*** Records supplied ***

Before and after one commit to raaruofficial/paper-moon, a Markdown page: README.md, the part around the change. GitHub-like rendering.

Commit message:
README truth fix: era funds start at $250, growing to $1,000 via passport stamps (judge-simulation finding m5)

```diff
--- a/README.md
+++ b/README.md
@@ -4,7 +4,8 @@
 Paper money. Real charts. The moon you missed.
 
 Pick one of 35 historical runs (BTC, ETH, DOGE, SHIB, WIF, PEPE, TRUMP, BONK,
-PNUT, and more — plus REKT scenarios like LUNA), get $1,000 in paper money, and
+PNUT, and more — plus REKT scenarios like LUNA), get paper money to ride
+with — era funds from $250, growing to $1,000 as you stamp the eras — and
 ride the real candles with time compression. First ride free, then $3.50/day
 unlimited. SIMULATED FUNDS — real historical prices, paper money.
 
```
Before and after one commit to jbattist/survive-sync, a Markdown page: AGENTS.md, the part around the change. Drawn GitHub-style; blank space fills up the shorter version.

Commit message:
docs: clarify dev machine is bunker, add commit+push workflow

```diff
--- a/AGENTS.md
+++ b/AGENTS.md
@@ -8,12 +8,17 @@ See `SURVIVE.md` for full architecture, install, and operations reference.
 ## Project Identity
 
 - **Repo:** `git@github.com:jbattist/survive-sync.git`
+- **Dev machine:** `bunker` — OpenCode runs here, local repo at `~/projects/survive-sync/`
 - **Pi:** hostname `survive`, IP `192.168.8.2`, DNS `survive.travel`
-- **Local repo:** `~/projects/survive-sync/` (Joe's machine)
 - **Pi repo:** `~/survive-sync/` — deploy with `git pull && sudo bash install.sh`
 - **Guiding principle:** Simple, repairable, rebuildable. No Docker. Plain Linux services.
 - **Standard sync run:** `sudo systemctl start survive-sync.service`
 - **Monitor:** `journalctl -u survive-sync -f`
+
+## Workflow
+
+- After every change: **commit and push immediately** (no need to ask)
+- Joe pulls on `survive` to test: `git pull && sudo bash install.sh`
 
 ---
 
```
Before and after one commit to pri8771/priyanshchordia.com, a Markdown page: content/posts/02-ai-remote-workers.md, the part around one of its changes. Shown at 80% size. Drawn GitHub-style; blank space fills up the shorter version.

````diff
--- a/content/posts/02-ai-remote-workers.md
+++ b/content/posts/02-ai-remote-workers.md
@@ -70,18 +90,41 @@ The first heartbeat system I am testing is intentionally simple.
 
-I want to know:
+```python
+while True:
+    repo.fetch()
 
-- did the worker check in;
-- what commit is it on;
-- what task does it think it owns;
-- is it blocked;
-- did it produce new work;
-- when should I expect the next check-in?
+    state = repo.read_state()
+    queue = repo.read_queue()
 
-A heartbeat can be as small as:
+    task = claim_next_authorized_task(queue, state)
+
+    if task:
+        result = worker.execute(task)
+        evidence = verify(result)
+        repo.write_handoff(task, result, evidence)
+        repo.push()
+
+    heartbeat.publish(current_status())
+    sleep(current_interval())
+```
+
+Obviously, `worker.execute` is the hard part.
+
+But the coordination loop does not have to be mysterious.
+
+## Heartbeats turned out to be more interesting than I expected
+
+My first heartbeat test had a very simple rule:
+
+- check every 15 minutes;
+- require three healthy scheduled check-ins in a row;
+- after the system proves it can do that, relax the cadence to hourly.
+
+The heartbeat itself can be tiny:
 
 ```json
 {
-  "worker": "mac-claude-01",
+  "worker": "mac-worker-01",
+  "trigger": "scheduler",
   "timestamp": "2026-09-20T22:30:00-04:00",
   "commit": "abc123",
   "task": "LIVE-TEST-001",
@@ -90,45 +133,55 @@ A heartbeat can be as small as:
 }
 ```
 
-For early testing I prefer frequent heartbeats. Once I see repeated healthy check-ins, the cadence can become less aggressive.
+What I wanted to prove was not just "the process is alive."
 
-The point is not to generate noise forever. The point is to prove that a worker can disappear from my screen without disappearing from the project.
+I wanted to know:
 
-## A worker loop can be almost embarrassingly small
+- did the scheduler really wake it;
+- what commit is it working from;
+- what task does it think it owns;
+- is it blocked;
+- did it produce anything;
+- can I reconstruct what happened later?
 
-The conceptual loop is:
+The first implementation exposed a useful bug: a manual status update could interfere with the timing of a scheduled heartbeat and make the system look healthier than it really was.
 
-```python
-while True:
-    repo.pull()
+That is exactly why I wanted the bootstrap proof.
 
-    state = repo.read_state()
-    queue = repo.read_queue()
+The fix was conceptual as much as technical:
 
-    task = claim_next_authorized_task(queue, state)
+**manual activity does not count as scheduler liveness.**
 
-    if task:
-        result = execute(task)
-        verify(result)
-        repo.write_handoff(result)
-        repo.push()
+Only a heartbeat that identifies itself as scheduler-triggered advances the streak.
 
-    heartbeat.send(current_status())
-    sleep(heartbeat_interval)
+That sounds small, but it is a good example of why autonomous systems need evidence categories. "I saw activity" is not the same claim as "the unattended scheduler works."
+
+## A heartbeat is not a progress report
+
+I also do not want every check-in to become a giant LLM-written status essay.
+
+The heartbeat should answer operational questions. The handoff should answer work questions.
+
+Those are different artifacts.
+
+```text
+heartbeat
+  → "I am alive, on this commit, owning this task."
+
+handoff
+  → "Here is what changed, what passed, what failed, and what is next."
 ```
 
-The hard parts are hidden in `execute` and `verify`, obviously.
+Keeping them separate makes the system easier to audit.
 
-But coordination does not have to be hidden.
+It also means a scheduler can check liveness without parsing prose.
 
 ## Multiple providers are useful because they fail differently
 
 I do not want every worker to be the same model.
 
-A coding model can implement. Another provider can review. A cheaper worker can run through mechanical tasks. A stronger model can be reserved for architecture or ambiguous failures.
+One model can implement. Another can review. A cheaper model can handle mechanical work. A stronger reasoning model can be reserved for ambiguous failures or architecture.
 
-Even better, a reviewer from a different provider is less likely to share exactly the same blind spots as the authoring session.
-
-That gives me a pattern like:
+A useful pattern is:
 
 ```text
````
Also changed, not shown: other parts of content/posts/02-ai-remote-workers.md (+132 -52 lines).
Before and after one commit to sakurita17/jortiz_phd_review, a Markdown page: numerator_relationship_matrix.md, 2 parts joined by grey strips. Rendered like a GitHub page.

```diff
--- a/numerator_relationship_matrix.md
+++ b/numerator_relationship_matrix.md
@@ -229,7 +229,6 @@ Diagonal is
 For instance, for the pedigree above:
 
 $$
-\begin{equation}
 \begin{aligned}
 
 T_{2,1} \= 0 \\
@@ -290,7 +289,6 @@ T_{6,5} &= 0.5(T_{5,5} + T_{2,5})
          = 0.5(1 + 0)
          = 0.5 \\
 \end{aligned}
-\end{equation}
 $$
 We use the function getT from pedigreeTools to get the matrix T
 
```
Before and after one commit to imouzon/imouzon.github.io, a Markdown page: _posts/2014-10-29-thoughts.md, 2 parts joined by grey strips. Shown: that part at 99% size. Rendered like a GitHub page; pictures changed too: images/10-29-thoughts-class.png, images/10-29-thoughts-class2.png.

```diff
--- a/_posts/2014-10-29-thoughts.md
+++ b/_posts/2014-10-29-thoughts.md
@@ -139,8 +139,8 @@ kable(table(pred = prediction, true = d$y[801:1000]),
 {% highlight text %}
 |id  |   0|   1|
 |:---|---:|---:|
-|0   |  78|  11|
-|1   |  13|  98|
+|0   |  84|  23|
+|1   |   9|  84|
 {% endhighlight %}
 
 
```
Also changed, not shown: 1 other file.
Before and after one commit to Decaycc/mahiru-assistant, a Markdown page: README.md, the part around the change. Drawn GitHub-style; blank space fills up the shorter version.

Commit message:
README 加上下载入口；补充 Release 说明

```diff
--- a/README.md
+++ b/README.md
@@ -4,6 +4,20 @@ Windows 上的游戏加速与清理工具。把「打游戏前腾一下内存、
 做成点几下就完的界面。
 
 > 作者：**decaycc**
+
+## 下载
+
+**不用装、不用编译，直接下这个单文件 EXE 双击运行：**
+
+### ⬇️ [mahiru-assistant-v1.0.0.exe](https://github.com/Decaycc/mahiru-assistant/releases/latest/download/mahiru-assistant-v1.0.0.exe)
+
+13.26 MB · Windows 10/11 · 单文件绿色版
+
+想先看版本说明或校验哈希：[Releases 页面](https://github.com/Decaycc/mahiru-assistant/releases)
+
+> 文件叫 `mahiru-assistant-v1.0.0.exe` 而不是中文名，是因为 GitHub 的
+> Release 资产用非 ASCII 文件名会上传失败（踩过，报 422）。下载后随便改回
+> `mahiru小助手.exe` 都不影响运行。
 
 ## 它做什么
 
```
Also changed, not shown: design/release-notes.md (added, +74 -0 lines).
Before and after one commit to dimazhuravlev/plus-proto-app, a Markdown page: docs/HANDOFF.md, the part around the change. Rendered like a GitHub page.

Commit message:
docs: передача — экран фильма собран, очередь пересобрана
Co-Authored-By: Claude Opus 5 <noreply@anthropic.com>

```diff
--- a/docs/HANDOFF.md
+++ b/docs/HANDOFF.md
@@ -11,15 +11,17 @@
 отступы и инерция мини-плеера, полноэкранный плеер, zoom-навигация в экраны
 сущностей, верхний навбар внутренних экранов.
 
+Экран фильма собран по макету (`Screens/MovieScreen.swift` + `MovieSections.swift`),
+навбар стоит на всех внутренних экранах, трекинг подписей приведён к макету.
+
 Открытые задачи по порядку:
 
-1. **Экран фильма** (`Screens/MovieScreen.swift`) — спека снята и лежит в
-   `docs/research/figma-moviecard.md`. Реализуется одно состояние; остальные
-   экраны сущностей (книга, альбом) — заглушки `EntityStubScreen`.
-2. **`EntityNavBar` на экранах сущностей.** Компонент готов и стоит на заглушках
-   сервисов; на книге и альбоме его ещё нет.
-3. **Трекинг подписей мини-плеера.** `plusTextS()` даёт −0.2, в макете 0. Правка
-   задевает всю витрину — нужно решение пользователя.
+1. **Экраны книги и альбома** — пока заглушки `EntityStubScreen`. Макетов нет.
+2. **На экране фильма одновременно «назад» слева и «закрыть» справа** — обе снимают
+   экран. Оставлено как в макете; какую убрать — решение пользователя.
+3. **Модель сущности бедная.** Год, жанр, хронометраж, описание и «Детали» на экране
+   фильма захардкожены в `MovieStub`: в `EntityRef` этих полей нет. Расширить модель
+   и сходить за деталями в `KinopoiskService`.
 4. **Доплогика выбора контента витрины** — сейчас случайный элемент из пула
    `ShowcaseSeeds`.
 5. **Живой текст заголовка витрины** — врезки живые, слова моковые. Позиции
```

*** End of Records supplied ***

The problem.
From the entries above, give again exactly the lines running from the line with "## Multiple providers" to the line with "-A coding model"; include both of those lines.

Written response.
 ## Multiple providers are useful because they fail differently
 
 I do not want every worker to be the same model.
 
-A coding model can implement. Another provider can review. A cheaper worker can run through mechanical tasks. A stronger model can be reserved for architecture or ambiguous failures.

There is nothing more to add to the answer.